Ever since the day you received your first paycheck you've come to know a very harsh economic reality: what you get 'paid' and what you actually get to keep are two very different numbers.
And depending on where you live and work, that discrepancy might be even bigger - close to $20,000 a year.
According to GOBankingRates, data from both the Tax Foundation and SmartAsset reveal what most of us already knew, the states with the lowest tax burdens are the ones where residents can put more of their paychecks in their pockets.
And that includes South Dakota.
Using a salary of $200,000, which is among the top 10 percent of earners in America, the nine places where residents pay no state income taxes were head and shoulders above the rest when it came to take-home pay.
This means people in the Mount Rushmore State, along with Florida, Nevada, New Hampshire, Texas, Tennessee, Washington, and Wyoming would all bring home a hefty $145,962, or just under 73 percent of their paycheck.

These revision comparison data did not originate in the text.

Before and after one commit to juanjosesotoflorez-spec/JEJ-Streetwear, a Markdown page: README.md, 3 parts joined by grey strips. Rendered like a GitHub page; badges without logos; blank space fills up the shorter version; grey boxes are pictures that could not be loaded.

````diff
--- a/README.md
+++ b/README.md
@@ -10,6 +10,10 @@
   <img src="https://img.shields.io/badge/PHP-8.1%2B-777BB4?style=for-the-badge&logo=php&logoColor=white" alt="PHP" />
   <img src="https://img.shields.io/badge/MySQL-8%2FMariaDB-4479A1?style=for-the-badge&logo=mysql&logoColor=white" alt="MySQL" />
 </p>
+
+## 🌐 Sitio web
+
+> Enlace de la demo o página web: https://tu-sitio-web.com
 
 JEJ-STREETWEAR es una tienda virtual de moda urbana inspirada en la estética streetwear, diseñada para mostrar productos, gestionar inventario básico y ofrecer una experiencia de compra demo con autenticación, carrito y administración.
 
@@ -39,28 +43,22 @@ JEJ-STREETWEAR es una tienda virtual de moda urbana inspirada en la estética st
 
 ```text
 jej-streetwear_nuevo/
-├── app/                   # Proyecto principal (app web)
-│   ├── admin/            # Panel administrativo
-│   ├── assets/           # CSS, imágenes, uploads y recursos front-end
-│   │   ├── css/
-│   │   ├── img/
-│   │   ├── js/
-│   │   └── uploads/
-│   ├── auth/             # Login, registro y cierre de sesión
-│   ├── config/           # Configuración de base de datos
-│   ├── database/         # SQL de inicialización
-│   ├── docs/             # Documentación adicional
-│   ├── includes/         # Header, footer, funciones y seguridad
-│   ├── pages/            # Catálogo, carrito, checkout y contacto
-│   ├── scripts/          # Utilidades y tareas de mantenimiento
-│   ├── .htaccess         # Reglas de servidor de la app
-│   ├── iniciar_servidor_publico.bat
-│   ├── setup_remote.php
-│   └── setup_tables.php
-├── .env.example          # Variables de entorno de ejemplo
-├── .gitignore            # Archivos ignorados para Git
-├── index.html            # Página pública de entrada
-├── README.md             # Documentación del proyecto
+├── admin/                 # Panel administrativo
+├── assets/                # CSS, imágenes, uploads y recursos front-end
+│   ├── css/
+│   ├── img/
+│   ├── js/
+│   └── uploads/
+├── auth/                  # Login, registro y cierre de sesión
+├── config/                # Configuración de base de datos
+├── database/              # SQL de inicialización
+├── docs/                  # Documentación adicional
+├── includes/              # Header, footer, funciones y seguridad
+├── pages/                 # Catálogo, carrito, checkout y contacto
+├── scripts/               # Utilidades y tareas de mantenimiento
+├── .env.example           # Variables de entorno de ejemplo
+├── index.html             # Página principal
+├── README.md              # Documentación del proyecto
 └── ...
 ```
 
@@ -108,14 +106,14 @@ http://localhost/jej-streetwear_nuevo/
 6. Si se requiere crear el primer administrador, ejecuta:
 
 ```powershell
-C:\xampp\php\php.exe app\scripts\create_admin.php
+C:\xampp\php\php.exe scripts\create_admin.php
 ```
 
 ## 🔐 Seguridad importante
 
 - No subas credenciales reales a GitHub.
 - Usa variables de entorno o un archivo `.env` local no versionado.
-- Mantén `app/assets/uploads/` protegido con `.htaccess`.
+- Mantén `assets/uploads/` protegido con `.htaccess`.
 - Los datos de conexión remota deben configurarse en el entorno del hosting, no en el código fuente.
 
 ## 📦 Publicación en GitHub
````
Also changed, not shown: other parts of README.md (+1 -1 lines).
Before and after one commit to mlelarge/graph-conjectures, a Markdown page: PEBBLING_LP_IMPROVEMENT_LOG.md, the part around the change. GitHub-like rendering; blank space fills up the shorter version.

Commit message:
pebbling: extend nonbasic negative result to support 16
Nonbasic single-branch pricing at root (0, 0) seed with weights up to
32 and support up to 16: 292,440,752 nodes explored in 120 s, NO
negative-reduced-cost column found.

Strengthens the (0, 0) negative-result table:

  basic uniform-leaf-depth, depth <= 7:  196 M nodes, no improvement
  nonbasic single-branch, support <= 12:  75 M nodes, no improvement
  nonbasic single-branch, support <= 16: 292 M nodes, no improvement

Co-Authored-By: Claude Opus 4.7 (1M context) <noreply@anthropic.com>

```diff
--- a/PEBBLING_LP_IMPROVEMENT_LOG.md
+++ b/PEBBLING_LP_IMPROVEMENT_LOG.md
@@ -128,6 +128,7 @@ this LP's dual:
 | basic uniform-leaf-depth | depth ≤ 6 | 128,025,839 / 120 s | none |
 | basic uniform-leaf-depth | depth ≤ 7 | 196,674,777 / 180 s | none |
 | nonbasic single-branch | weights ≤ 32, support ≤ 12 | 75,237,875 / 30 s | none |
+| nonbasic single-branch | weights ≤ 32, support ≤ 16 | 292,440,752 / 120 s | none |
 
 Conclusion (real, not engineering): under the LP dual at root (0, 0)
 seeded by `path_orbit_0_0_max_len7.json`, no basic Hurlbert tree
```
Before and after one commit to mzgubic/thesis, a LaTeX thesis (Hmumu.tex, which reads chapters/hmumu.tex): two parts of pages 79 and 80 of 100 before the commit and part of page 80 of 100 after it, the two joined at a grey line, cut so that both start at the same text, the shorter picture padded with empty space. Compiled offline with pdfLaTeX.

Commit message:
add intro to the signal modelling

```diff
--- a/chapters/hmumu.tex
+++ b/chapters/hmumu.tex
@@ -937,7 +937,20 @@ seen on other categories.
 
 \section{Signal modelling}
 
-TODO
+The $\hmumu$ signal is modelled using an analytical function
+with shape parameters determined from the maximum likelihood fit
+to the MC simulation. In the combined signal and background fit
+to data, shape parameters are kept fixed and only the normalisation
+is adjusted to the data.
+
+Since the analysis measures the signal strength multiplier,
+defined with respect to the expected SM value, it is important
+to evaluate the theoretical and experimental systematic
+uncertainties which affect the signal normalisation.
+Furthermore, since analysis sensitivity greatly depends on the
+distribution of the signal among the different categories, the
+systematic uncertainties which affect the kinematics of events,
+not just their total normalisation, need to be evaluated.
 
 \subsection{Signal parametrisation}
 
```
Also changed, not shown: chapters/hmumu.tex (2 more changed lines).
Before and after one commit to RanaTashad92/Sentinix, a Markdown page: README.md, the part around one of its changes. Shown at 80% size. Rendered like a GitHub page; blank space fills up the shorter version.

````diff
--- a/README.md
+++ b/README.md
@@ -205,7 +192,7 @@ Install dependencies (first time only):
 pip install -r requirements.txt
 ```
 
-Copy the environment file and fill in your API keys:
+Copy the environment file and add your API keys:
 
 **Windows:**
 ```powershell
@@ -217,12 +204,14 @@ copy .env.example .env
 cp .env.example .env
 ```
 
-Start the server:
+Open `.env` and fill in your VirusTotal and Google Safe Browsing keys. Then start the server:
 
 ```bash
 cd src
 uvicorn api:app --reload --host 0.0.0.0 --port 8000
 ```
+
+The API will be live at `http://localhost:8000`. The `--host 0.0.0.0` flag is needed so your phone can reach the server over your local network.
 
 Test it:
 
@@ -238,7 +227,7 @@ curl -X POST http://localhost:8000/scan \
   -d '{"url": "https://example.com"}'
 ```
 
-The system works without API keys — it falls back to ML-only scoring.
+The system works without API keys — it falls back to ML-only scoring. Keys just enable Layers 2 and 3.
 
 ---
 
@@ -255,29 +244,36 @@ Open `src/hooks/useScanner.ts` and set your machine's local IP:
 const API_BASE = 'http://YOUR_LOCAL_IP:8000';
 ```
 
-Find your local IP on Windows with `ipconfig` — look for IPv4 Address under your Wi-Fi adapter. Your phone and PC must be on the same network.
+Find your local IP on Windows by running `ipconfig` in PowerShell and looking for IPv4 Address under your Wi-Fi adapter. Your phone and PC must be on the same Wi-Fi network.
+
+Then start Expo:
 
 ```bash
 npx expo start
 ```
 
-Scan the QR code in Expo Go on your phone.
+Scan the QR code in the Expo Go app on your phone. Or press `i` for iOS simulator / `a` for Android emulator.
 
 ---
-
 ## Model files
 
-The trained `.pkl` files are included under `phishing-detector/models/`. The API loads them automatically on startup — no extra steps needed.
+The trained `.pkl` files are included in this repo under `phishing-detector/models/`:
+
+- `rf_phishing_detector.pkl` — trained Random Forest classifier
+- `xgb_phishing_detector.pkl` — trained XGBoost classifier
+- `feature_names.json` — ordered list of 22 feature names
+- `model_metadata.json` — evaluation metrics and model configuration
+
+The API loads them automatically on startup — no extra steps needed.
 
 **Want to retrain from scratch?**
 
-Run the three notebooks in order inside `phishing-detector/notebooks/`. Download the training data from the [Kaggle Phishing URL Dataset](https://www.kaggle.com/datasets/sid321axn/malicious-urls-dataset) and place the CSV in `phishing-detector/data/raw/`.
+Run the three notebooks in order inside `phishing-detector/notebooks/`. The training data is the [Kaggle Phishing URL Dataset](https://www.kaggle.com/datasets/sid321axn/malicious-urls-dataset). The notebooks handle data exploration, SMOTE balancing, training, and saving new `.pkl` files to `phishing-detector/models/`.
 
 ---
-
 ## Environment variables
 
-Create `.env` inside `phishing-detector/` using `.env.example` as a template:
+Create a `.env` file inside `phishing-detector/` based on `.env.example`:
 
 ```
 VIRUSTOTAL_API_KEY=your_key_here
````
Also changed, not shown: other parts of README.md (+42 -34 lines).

Residents of one other state with no state income taxes, Alaska, would bring home slightly less - $145,764.
So where are people forking over money at a much higher rate?
In three states, you'd have less than $130k to show from that original $200k. In California, that means you'd bring home $18,143 less each year.
STATES WITH LOWEST TAKE-HOME PAY (Based on $200, 000 salary)
- California - $127,819
- Oregon - $127,720
- Maryland - $129,952
- Hawaii - $130,553
- Minnesota - $131,223